Exercise details | Throughout the listing below, copy each line containing "assets".

BEGIN Exercise data

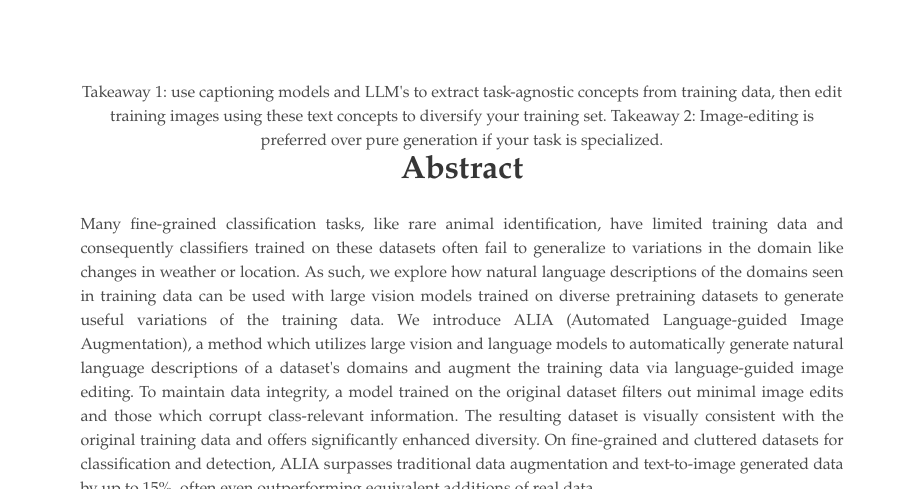
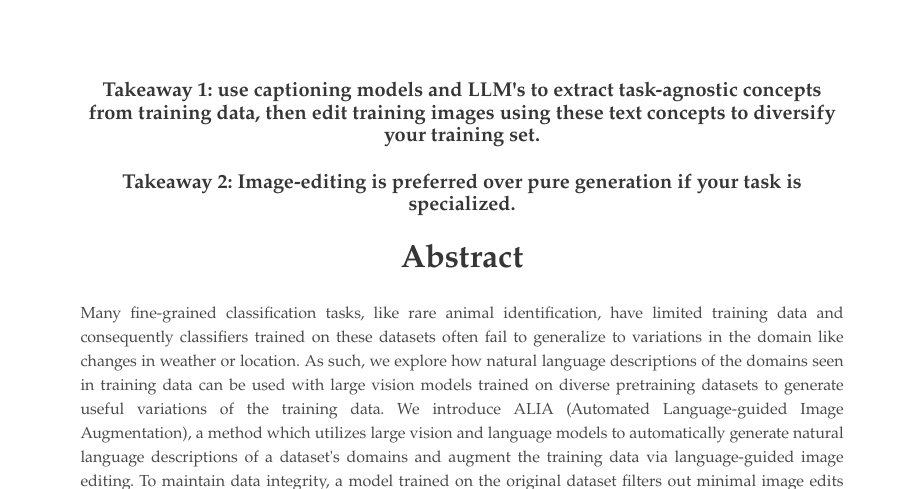
Before and after one commit to lisadunlap/alia-website, a plain HTML site: page index.html in a window 1280 px wide. Shown: the part 311-800 px from the top of the page, without its empty margins (178-1101 px from the left). Drawn offline with nearby package versions, Linux system fonts and the light colour scheme; some icons are missing; a web font is replaced by a local one.

Commit message:
updated results

```diff
--- a/index.html
+++ b/index.html
@@ -101,7 +101,8 @@
     <div class="columns is-centered has-text-centered">
       <div class="column is-four-fifths">
         <!-- center -->
-        <h4 class="is-centered has-text-centered">Takeaway 1: use captioning models and LLM's to extract task-agnostic concepts from training data, then edit training images using these text concepts to diversify your training set. Takeaway 2: Image-editing is preferred over pure generation if your task is specialized.</h4>
+        <h4 class="title is-5">Takeaway 1: use captioning models and LLM's to extract task-agnostic concepts from training data, then edit training images using these text concepts to diversify your training set. </h4>
+        <h4 class="title is-5">Takeaway 2: Image-editing is preferred over pure generation if your task is specialized.</h4>
         <h2 class="title is-3">Abstract</h2>
         <div class="content has-text-justified">
           <p>
@@ -222,7 +223,7 @@
 
 
           <figure class="image column">
-            <img src="./assets/planes.png" class="center" style="width: 750px">
+            <img src="./assets/waterbirds.png" class="center" style="width: 750px">
             <!-- <figcaption class="center image-caption"  style="width: 750px"><strong>Airbus vs Booeing.</strong>Results on dataset of Airbus vs Boeing planes where Airbus planes are never seen in the grass and Being planes are never seen on the road during training. ALIA is able to generate useful domai</figcaption> -->
           </figure>
           <h2 class="title is-size-6">Contextual Bias [Airbus on the road VS Boeing on grass]</h2>
```
Also changed, not shown: assets/cub.png, assets/waterbirds.png (added), assets/wilds.png.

END Exercise data

Response to this task |
-            <img src="./assets/planes.png" class="center" style="width: 750px">
+            <img src="./assets/waterbirds.png" class="center" style="width: 750px">
Also changed, not shown: assets/cub.png, assets/waterbirds.png (added), assets/wilds.png.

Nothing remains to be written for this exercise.